WHAT THE TASK ASKS
Reproduce the records below exactly, but leave their pictures out of the copy.

----------------------------------------

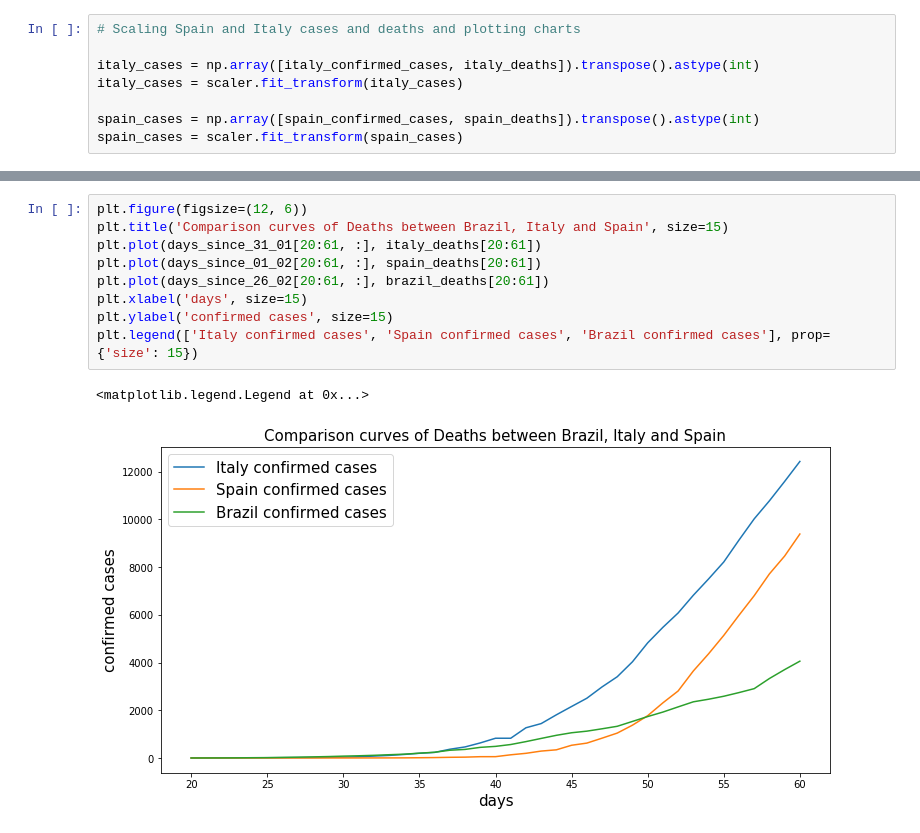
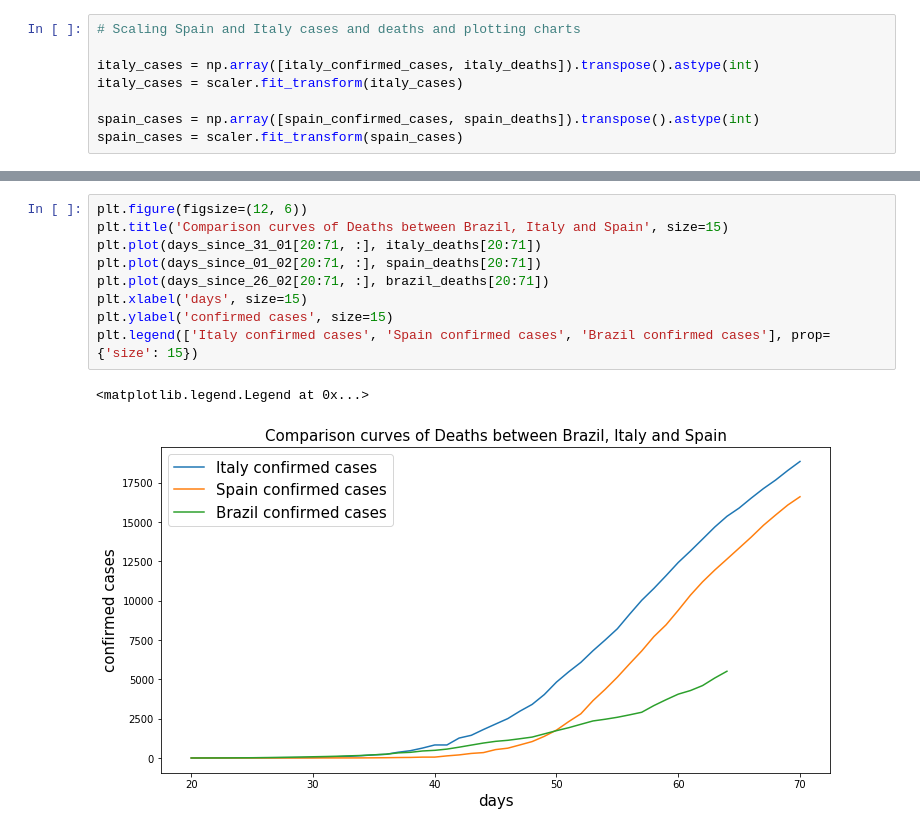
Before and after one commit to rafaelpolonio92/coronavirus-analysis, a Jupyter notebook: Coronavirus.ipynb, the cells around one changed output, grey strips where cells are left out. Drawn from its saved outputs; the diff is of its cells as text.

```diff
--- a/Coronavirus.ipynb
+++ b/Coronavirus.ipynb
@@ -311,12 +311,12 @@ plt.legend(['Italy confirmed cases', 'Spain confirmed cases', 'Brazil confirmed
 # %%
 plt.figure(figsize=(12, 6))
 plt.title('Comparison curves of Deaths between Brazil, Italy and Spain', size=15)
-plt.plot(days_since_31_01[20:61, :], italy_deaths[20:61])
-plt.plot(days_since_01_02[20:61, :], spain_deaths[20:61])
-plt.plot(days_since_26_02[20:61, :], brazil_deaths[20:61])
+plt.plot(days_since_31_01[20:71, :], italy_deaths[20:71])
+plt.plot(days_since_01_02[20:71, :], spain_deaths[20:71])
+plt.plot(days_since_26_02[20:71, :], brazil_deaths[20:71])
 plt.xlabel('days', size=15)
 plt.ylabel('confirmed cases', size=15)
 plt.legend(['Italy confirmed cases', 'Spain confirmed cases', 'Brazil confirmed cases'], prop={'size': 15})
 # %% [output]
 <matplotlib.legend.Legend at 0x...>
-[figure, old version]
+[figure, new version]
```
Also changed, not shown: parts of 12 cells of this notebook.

----------------------------------------

REPLY TO THE EXERCISE
Before and after one commit to rafaelpolonio92/coronavirus-analysis, a Jupyter notebook: Coronavirus.ipynb, the cells around one changed output, grey strips where cells are left out. Drawn from its saved outputs; the diff is of its cells as text.

```diff
--- a/Coronavirus.ipynb
+++ b/Coronavirus.ipynb
@@ -311,12 +311,12 @@ plt.legend(['Italy confirmed cases', 'Spain confirmed cases', 'Brazil confirmed
 # %%
 plt.figure(figsize=(12, 6))
 plt.title('Comparison curves of Deaths between Brazil, Italy and Spain', size=15)
-plt.plot(days_since_31_01[20:61, :], italy_deaths[20:61])
-plt.plot(days_since_01_02[20:61, :], spain_deaths[20:61])
-plt.plot(days_since_26_02[20:61, :], brazil_deaths[20:61])
+plt.plot(days_since_31_01[20:71, :], italy_deaths[20:71])
+plt.plot(days_since_01_02[20:71, :], spain_deaths[20:71])
+plt.plot(days_since_26_02[20:71, :], brazil_deaths[20:71])
 plt.xlabel('days', size=15)
 plt.ylabel('confirmed cases', size=15)
 plt.legend(['Italy confirmed cases', 'Spain confirmed cases', 'Brazil confirmed cases'], prop={'size': 15})
 # %% [output]
 <matplotlib.legend.Legend at 0x...>
-[figure, old version]
+[figure, new version]
```
Also changed, not shown: parts of 12 cells of this notebook.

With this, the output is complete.